Work to be completed: For this exercise, write out the full listing that follows exactly and skip its pictures.

Dataset excerpts:
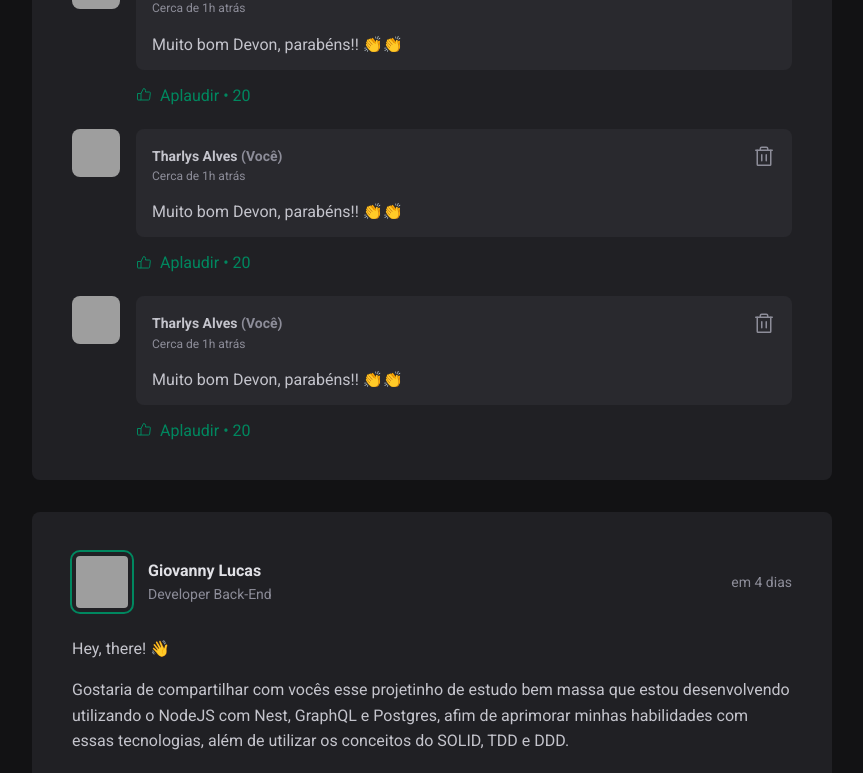
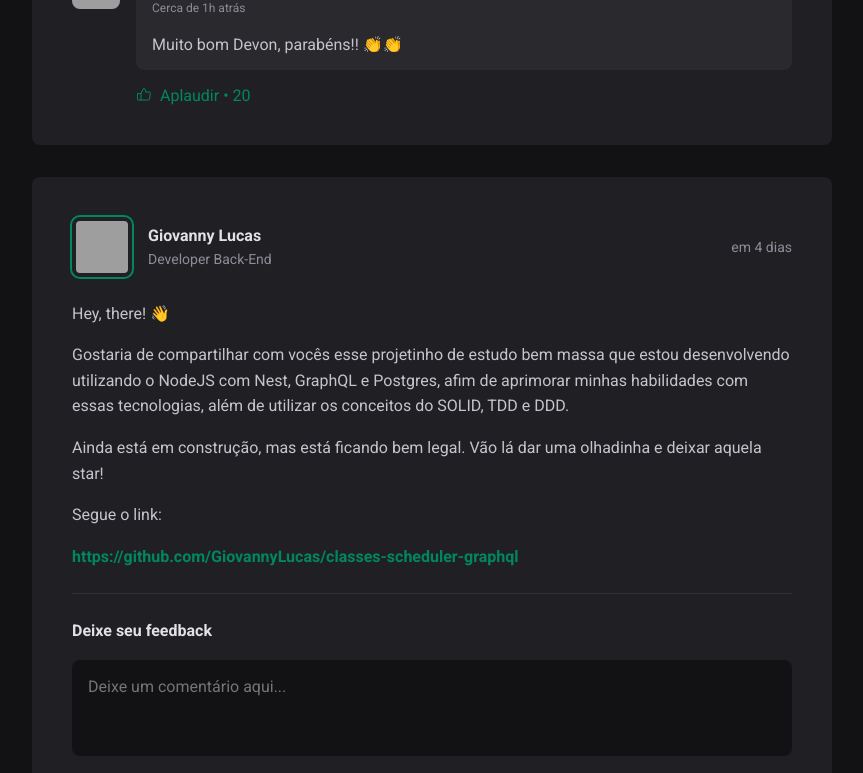
Before and after one commit to Tharlys10/ignite-feed, a React (Vite) app: page / in a window 1280 px wide. Shown: the part 624-1397 px from the top of the page, without its empty margins (352-1215 px from the left). Built offline with nearby package versions, Linux system fonts and the light colour scheme; grey boxes are pictures that could not be loaded.

Commit message:
feat: :sparkles: implementation function delete comment
implementado as funções para deletar um comentario

```diff
--- a/package.json
+++ b/package.json
@@ -1,5 +1,5 @@
 {
-  "name": "Ignite Feed",
+  "name": "Ignite-Feed",
   "author": "Tharlys Alves - tharlys2015c@gmail.com",
   "description": "Ignite Feed simples application to manage your posts.",
   "private": true,
--- a/src/components/Comment/Comment.jsx
+++ b/src/components/Comment/Comment.jsx
@@ -3,7 +3,11 @@
 
 import styles from './Comment.module.css';
 
-export function Comment() {
+export function Comment({ content, onDeleteComment }) {
+  function handleDeleteComment() {
+    onDeleteComment(content)
+  }
+
   return (
     <div className={styles.comment}>
       <Avatar
@@ -20,12 +24,12 @@
               <time title="04 de Junho de 2022 às 22:00" dateTime="2022-06-04T22:00:00">Cerca de 1h atrás</time>
             </div>
 
-            <button title="Deletar comentário">
+            <button onClick={handleDeleteComment} title="Deletar comentário">
               <Trash size={24}/>
             </button>
           </header>
 
-          <p>Muito bom Devon, parabéns!! 👏👏</p>
+          <p>{ content }</p>
         </div>
 
         <footer>
--- a/src/components/Post/Post.jsx
+++ b/src/components/Post/Post.jsx
@@ -1,5 +1,6 @@
 import { format, formatDistanceToNow } from 'date-fns';
 import ptBR from 'date-fns/locale/pt-BR';
+import { useState } from 'react';
 
 import { Avatar } from '../Avatar/Avatar';
 import { Comment } from '../Comment/Comment';
@@ -7,6 +8,10 @@
 import styles from './Post.module.css';
 
 export function Post({ author, published_at, content }) {
+  const [comments, setComments] = useState(['Muito bom Devon, parabéns!! 👏👏']);
+
+  const [newCommentText, setNewCommentText] = useState('');
+
   const published_date_formatted = format(published_at, "dd 'de' LLLL 'de' yyyy 'às' HH:mm", {
     locale: ptBR,
   });
@@ -14,7 +19,31 @@
   const published_date_relative_to_now = formatDistanceToNow(published_at, {
     locale: ptBR,
     addSuffix: true
-  })
+  });
+
+  function handleCreateNewComment() {
+    event.preventDefault();
+
+    if (!newCommentText) {
+      return;
+    }
+
+    setComments([...comments, newCommentText]);
+
+    setNewCommentText('');
+  }
+
+  function handleNewCommentChange() {
+    setNewCommentText(event.target.value);
+  }
+
+  function deleteComment(commentToDelete) {
+    const commentsWithoutDeleteOne = comments.filter(
+      comment => comment !== commentToDelete
+    );
+
+    setComments(commentsWithoutDeleteOne);
+  }
 
   return (
     <article className={styles.post}>
@@ -24,12 +53,12 @@
             src={author.avatar_url}
           />
           <div className={styles.authorInfo}>
-            <strong>{ author.name }</strong>
-            <span>{ author.role }</span>
+            <strong>{author.name}</strong>
+            <span>{author.role}</span>
           </div>
         </div>
 
-        <time title={published_date_formatted} dateTime={published_at.toISOString()}>{ published_date_relative_to_now }</time>
+        <time title={published_date_formatted} dateTime={published_at.toISOString()}>{published_date_relative_to_now}</time>
       </header>
 
       <div className={styles.content}>
@@ -37,9 +66,9 @@
           content.map((item) => {
             switch (item.type) {
               case 'paragraph':
-                return <p key={item.id}>{ item.content }</p>;
+                return <p key={item.id}>{item.content}</p>;
               case 'link':
-                return <p key={item.id}><a href={ item.content } target="_blank">{ item.content }</a></p>;
+                return <p key={item.id}><a href={item.content} target="_blank">{item.content}</a></p>;
               default:
                 return null;
             }
@@ -47,10 +76,13 @@
         }
       </div>
 
-      <form className={styles.commentForm}>
+      <form onSubmit={handleCreateNewComment} className={styles.commentForm}>
         <strong>Deixe seu feedback</strong>
 
         <textarea
+          name="comment"
+          value={newCommentText}
+          onChange={handleNewCommentChange}
           placeholder="Deixe um comentário aqui..."
         />
 
@@ -62,9 +94,9 @@
       </form>
 
       <div className={styles.commentLint}>
-        <Comment />
-        <Comment />
-        <Comment />
+        {
+          comments.map((comment) => (<Comment key={comment} content={comment} onDeleteComment={deleteComment} />))
+        }
       </div>
     </article>
   );
```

Result of the exercise:
Before and after one commit to Tharlys10/ignite-feed, a React (Vite) app: page / in a window 1280 px wide. Shown: the part 624-1397 px from the top of the page, without its empty margins (352-1215 px from the left). Built offline with nearby package versions, Linux system fonts and the light colour scheme; grey boxes are pictures that could not be loaded.

Commit message:
feat: :sparkles: implementation function delete comment
implementado as funções para deletar um comentario

```diff
--- a/package.json
+++ b/package.json
@@ -1,5 +1,5 @@
 {
-  "name": "Ignite Feed",
+  "name": "Ignite-Feed",
   "author": "Tharlys Alves - tharlys2015c@gmail.com",
   "description": "Ignite Feed simples application to manage your posts.",
   "private": true,
--- a/src/components/Comment/Comment.jsx
+++ b/src/components/Comment/Comment.jsx
@@ -3,7 +3,11 @@
 
 import styles from './Comment.module.css';
 
-export function Comment() {
+export function Comment({ content, onDeleteComment }) {
+  function handleDeleteComment() {
+    onDeleteComment(content)
+  }
+
   return (
     <div className={styles.comment}>
       <Avatar
@@ -20,12 +24,12 @@
               <time title="04 de Junho de 2022 às 22:00" dateTime="2022-06-04T22:00:00">Cerca de 1h atrás</time>
             </div>
 
-            <button title="Deletar comentário">
+            <button onClick={handleDeleteComment} title="Deletar comentário">
               <Trash size={24}/>
             </button>
           </header>
 
-          <p>Muito bom Devon, parabéns!! 👏👏</p>
+          <p>{ content }</p>
         </div>
 
         <footer>
--- a/src/components/Post/Post.jsx
+++ b/src/components/Post/Post.jsx
@@ -1,5 +1,6 @@
 import { format, formatDistanceToNow } from 'date-fns';
 import ptBR from 'date-fns/locale/pt-BR';
+import { useState } from 'react';
 
 import { Avatar } from '../Avatar/Avatar';
 import { Comment } from '../Comment/Comment';
@@ -7,6 +8,10 @@
 import styles from './Post.module.css';
 
 export function Post({ author, published_at, content }) {
+  const [comments, setComments] = useState(['Muito bom Devon, parabéns!! 👏👏']);
+
+  const [newCommentText, setNewCommentText] = useState('');
+
   const published_date_formatted = format(published_at, "dd 'de' LLLL 'de' yyyy 'às' HH:mm", {
     locale: ptBR,
   });
@@ -14,7 +19,31 @@
   const published_date_relative_to_now = formatDistanceToNow(published_at, {
     locale: ptBR,
     addSuffix: true
-  })
+  });
+
+  function handleCreateNewComment() {
+    event.preventDefault();
+
+    if (!newCommentText) {
+      return;
+    }
+
+    setComments([...comments, newCommentText]);
+
+    setNewCommentText('');
+  }
+
+  function handleNewCommentChange() {
+    setNewCommentText(event.target.value);
+  }
+
+  function deleteComment(commentToDelete) {
+    const commentsWithoutDeleteOne = comments.filter(
+      comment => comment !== commentToDelete
+    );
+
+    setComments(commentsWithoutDeleteOne);
+  }
 
   return (
     <article className={styles.post}>
@@ -24,12 +53,12 @@
             src={author.avatar_url}
           />
           <div className={styles.authorInfo}>
-            <strong>{ author.name }</strong>
-            <span>{ author.role }</span>
+            <strong>{author.name}</strong>
+            <span>{author.role}</span>
           </div>
         </div>
 
-        <time title={published_date_formatted} dateTime={published_at.toISOString()}>{ published_date_relative_to_now }</time>
+        <time title={published_date_formatted} dateTime={published_at.toISOString()}>{published_date_relative_to_now}</time>
       </header>
 
       <div className={styles.content}>
@@ -37,9 +66,9 @@
           content.map((item) => {
             switch (item.type) {
               case 'paragraph':
-                return <p key={item.id}>{ item.content }</p>;
+                return <p key={item.id}>{item.content}</p>;
               case 'link':
-                return <p key={item.id}><a href={ item.content } target="_blank">{ item.content }</a></p>;
+                return <p key={item.id}><a href={item.content} target="_blank">{item.content}</a></p>;
               default:
                 return null;
             }
@@ -47,10 +76,13 @@
         }
       </div>
 
-      <form className={styles.commentForm}>
+      <form onSubmit={handleCreateNewComment} className={styles.commentForm}>
         <strong>Deixe seu feedback</strong>
 
         <textarea
+          name="comment"
+          value={newCommentText}
+          onChange={handleNewCommentChange}
           placeholder="Deixe um comentário aqui..."
         />
 
@@ -62,9 +94,9 @@
       </form>
 
       <div className={styles.commentLint}>
-        <Comment />
-        <Comment />
-        <Comment />
+        {
+          comments.map((comment) => (<Comment key={comment} content={comment} onDeleteComment={deleteComment} />))
+        }
       </div>
     </article>
   );
```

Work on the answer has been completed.